After divorce, one spouse might require financial support to live independently. Each separation is unique, and the courts evaluate all the circumstances when determining if financial support is necessary.
Knowing the answers to these frequently asked questions about spousal support can help both parties understand what to expect in a divorce.
What factors determine spousal support eligibility?
The purpose of spousal support is to assist those with less income work towards financial independence after divorce. However, each person’s ability to become independent depends on the following factors:
- Work experience
- Assets available to both parties
- Length of the marriage
Courts often consider multiple factors when one spouse earned most of the income during the marriage.
How long does spousal support last?
Spousal support may or may not be a permanent option. After analyzing the different qualification factors, the courts determine how long a person may need support. Usually, the length of the marriage and each person’s current income have the most influence on how long one party receives financial support.
Are there situations that change the amount of spousal support?
There are occasions when spousal support requires adjustment. Changes in the following situations may warrant an increase or decrease in the support payments:
- The death of one spouse
- An increase or decrease in either party’s income

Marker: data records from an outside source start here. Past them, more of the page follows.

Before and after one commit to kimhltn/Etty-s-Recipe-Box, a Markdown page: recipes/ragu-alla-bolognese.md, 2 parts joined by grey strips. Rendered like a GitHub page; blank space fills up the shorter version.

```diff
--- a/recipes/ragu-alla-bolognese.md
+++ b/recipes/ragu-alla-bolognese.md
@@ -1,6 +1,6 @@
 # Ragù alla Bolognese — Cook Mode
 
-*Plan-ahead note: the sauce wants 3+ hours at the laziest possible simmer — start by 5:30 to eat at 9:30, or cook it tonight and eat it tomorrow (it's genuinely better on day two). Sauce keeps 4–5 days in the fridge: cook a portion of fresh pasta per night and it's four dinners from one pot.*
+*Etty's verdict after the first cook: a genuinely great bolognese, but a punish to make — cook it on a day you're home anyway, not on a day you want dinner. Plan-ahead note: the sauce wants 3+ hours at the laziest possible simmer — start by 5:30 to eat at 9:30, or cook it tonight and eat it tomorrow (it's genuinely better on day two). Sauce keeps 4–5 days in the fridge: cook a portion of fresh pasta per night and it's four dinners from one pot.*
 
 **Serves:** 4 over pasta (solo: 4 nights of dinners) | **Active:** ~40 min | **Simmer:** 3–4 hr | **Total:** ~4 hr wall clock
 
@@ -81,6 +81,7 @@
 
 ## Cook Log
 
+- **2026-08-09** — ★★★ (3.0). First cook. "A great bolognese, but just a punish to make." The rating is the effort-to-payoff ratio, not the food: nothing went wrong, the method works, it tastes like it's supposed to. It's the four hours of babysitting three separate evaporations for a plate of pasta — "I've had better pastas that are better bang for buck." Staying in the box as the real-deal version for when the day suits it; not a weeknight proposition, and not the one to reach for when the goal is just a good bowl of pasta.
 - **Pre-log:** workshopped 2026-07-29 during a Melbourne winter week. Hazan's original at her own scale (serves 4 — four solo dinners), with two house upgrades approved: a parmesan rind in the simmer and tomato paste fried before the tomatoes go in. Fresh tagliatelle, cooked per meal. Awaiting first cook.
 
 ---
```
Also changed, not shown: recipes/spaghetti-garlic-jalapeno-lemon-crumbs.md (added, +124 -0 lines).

- The remarriage or cohabitation of the receiving party
Changes in support payments do not occur automatically. One spouse must file for an amendment with the courts.

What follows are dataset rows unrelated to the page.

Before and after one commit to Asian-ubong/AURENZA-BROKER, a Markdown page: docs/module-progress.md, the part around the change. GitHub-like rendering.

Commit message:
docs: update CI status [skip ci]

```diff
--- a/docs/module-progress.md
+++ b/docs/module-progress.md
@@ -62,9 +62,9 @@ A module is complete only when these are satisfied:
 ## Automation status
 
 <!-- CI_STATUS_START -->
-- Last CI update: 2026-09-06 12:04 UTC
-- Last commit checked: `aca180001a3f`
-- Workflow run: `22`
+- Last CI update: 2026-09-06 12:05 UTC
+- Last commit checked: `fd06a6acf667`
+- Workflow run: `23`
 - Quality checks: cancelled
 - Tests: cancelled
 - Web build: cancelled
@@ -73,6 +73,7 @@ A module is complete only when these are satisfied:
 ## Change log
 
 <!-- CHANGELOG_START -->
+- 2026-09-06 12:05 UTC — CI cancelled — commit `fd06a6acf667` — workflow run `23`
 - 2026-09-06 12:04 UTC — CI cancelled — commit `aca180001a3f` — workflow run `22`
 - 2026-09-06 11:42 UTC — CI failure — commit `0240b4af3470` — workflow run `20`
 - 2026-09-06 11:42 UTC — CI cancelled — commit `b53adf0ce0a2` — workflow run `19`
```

Spousal support can be vital after divorce. Understanding what to expect may encourage both parties to plan for ways to be financially independent.